KQED's live call-in program presents wide-ranging discussions of local, state, national and international issues, as well as in-depth interviews.
Coming up on Forum:
Anne-Marie Slaughter's 2012 piece "Why Women Still Can't Have it All," is one of the most widely-read articles in The Atlantic's history. In her new book, "Unfinished Business," Slaughter continues the conversation about work-life balance but with a different approach. This time around Slaughter de-emphasizes gender and instead focuses on policies that promote caregiving. We'll talk to Slaughter about how the response to her popular article changed her thinking and what she sees as the way forward for working families.
Recently on Forum:
New legislation signed by Governor Jerry Brown requires California students in grades 7-12 to take sexual education classes unless excused by their parents. The new curriculum, set to go into effect on January 1, will include instruction on HIV prevention, sexual assault, intimate partner violence and sex trafficking. It will also require educators to "affirmatively recognize that people have different sexual orientations." We discuss what the new law will mean for teachers, parents and students.
As a national correspondent for the Atlantic, James Fallows often focuses on subjects such as China, the Middle East and the United States military. But recently, Fallows, who grew up in California, has turned his attention to his home state.
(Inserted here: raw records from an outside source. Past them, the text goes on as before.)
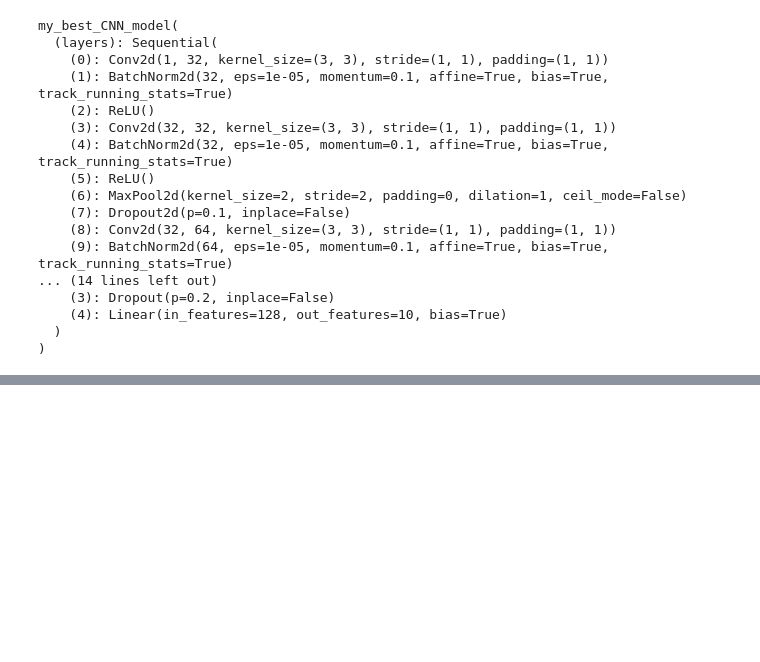
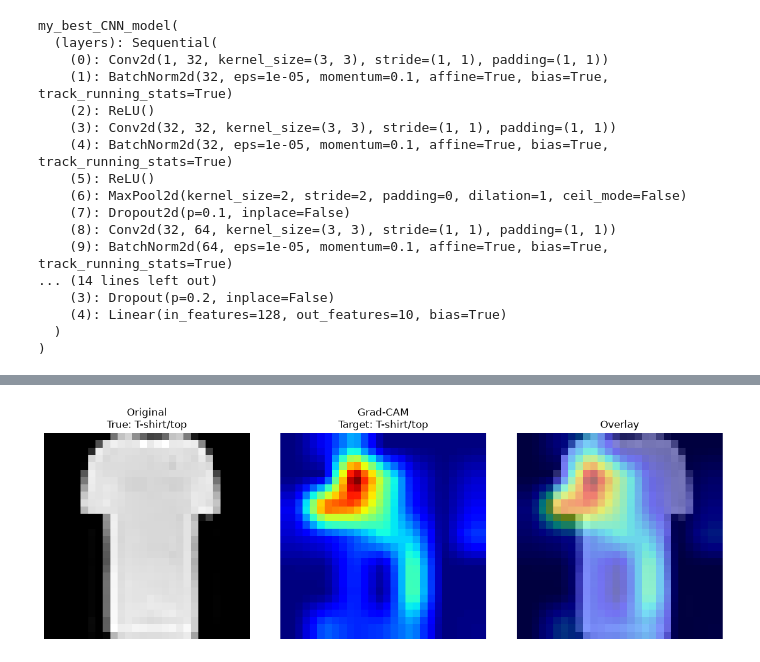
Before and after one commit to keljorden/gradcam, a Jupyter notebook: model_comp.ipynb, the cells around one changed output, grey strips where cells are left out. Saved outputs shown, nothing was run; the diff lists cells and outputs as text; code cells hidden in the pictures; blank space fills up the shorter version.

Commit message:
generated more gradcam samples for our model

```diff
--- a/model_comp.ipynb
+++ b/model_comp.ipynb
@@ -452,0 +446,9 @@ my_gradcam(
+# %%
+my_gradcam(
+    model = best_model,
+    data_sample = get_random_test_data(),
+    target = new_target_best,
+    device = device
+)
+# %% [output]
+[figure, added]
```
Also changed, not shown: parts of 9 cells of this notebook.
He joins us to talk about issues facing California, the potential of high-speed rail, the presidential election and what Fresno gets right.
Governor Jerry Brown signed the "End of Life Option Act" on Monday, granting terminally ill patients in California the right to end their lives with the help of a physician. The bill will take effect in 2016 and culminates a 23-year effort to legalize medically-assisted suicide in the state. Supporters say the legislation will give people who are dying a legal alternative to a painful and prolonged death. Opponents of the law fear it will lead to unnecessary or even coerced deaths.
Evolutionary biologist Richards Dawkins joins us to discuss his latest book, "Brief Candle In The Dark: My Life in Science." In this, the second volume of his autobiography, Dawkins presents a series of flashbacks of his life as a "public understanding" professor, the controversy surrounding the publication of his landmark book "The Selfish Gene" and his own evolution into a public intellectual.
Early voting begins Monday in San Francisco. One issue that's likely to drive people to the polls is Proposition F, which would impose restrictions on Airbnb and similar vacation rental sites. Prop. F would limit private rentals to 75 nights per year and require hosts to file quarterly reports with the city. Proponents say the regulations are needed to protect the city's limited housing stock, while opponents say the initiative compromises privacy and encourages lawsuits between neighbors.